Count every line in the data below that includes "shown", and give only the result.

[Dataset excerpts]
= = = = = = =

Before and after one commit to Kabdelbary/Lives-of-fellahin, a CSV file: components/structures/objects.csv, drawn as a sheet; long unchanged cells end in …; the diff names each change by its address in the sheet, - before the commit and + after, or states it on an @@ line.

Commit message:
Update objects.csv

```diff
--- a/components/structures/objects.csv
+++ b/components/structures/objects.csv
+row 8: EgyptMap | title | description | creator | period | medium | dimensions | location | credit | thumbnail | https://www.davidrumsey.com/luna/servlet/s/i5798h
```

= = = = = = =

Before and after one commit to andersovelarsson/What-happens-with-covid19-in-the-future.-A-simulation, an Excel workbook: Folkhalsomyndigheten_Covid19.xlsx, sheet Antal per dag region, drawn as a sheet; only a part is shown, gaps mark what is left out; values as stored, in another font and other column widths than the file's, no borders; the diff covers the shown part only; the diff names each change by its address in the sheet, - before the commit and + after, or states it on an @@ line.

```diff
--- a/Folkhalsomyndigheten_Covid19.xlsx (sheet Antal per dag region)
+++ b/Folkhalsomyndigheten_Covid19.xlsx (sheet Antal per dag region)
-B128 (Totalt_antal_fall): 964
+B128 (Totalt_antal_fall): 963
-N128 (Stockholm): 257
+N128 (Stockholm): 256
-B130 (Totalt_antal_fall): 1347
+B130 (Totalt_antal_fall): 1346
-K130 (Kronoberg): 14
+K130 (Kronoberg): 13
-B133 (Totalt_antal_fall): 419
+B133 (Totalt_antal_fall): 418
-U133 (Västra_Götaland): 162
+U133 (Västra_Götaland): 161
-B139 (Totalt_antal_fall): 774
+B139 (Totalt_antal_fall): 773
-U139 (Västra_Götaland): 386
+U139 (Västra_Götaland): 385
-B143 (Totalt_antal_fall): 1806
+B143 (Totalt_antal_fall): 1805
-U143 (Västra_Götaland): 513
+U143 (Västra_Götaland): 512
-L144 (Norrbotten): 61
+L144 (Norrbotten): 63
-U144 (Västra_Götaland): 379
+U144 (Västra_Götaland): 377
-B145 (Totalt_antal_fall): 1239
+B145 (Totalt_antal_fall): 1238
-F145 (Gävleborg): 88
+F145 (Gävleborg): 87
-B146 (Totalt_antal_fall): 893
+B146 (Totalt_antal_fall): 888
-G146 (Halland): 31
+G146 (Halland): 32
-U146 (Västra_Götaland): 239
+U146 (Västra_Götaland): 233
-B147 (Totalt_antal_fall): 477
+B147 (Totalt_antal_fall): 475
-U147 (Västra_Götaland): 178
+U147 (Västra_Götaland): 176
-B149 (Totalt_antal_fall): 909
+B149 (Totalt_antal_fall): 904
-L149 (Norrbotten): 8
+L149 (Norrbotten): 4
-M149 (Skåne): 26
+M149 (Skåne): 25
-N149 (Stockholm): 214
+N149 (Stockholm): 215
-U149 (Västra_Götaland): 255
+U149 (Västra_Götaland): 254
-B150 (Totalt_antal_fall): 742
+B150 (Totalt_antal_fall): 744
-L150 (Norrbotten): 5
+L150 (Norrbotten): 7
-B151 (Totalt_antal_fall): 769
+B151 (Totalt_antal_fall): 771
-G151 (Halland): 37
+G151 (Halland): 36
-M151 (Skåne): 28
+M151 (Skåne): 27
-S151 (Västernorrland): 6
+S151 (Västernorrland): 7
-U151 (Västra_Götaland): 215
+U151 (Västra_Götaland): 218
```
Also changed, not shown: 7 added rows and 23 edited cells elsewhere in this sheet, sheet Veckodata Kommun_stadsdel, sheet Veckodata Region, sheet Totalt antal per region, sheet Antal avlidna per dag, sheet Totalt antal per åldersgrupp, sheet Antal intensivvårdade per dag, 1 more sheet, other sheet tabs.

= = = = = = =

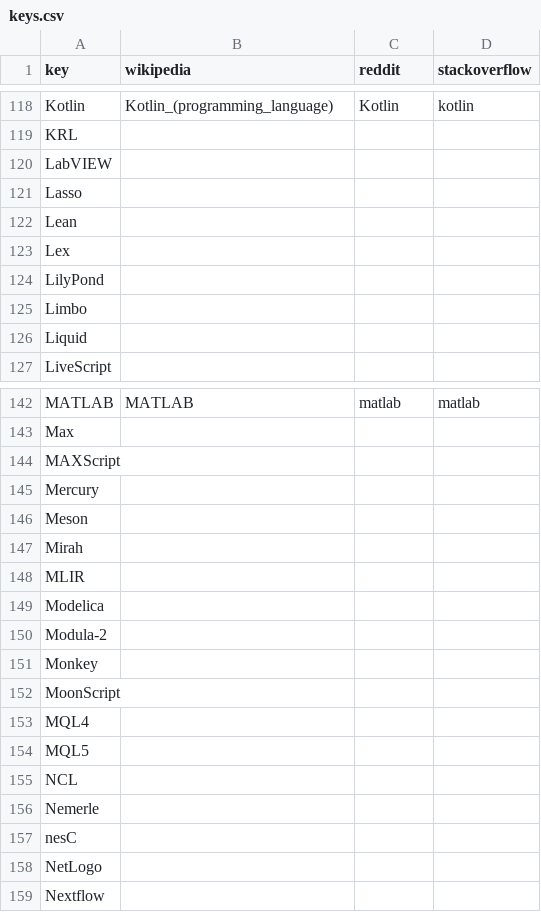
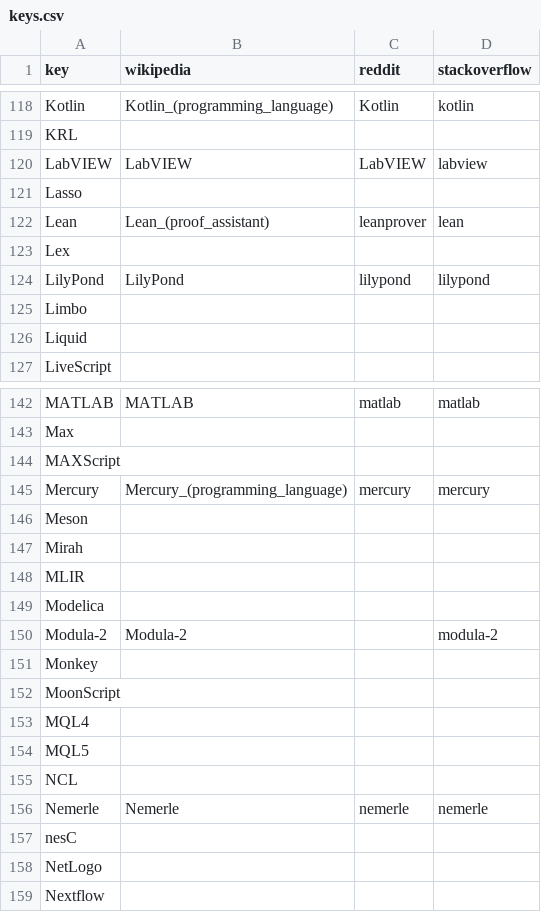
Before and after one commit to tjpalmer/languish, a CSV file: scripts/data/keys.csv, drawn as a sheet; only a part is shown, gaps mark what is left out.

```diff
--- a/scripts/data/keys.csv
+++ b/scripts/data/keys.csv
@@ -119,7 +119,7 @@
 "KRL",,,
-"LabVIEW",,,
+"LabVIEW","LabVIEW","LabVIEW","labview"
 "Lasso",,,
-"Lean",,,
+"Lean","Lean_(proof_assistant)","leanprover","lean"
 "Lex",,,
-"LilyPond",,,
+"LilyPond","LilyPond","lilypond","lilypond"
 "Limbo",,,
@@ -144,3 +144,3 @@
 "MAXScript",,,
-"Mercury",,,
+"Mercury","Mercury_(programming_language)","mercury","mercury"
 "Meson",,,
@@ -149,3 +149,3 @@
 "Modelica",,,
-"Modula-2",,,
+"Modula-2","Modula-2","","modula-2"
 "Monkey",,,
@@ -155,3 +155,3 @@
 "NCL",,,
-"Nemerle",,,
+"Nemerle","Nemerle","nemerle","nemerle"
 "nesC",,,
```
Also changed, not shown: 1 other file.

= = = = = = =

> YOUR SOLUTION
4